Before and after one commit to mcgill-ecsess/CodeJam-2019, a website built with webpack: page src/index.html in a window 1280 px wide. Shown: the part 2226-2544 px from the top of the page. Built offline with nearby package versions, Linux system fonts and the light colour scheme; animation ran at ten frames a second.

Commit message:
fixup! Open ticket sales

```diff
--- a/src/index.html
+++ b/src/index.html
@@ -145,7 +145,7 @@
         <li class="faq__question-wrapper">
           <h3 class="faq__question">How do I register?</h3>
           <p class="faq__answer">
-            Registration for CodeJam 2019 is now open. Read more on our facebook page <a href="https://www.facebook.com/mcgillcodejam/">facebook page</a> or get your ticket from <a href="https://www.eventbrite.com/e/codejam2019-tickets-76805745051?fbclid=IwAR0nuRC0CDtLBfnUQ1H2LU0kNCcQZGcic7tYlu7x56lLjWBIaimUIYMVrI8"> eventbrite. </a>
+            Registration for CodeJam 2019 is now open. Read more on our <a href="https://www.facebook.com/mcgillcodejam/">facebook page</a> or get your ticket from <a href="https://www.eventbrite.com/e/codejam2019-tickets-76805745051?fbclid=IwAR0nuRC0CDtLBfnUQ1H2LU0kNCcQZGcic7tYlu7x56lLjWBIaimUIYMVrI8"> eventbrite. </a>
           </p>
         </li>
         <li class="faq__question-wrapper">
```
++++
# Task statement
Set down every record once more, exactly as written.

# Solution to the exercise
Before and after one commit to mcgill-ecsess/CodeJam-2019, a website built with webpack: page src/index.html in a window 1280 px wide. Shown: the part 2226-2544 px from the top of the page. Built offline with nearby package versions, Linux system fonts and the light colour scheme; animation ran at ten frames a second.

Commit message:
fixup! Open ticket sales

```diff
--- a/src/index.html
+++ b/src/index.html
@@ -145,7 +145,7 @@
         <li class="faq__question-wrapper">
           <h3 class="faq__question">How do I register?</h3>
           <p class="faq__answer">
-            Registration for CodeJam 2019 is now open. Read more on our facebook page <a href="https://www.facebook.com/mcgillcodejam/">facebook page</a> or get your ticket from <a href="https://www.eventbrite.com/e/codejam2019-tickets-76805745051?fbclid=IwAR0nuRC0CDtLBfnUQ1H2LU0kNCcQZGcic7tYlu7x56lLjWBIaimUIYMVrI8"> eventbrite. </a>
+            Registration for CodeJam 2019 is now open. Read more on our <a href="https://www.facebook.com/mcgillcodejam/">facebook page</a> or get your ticket from <a href="https://www.eventbrite.com/e/codejam2019-tickets-76805745051?fbclid=IwAR0nuRC0CDtLBfnUQ1H2LU0kNCcQZGcic7tYlu7x56lLjWBIaimUIYMVrI8"> eventbrite. </a>
           </p>
         </li>
         <li class="faq__question-wrapper">
```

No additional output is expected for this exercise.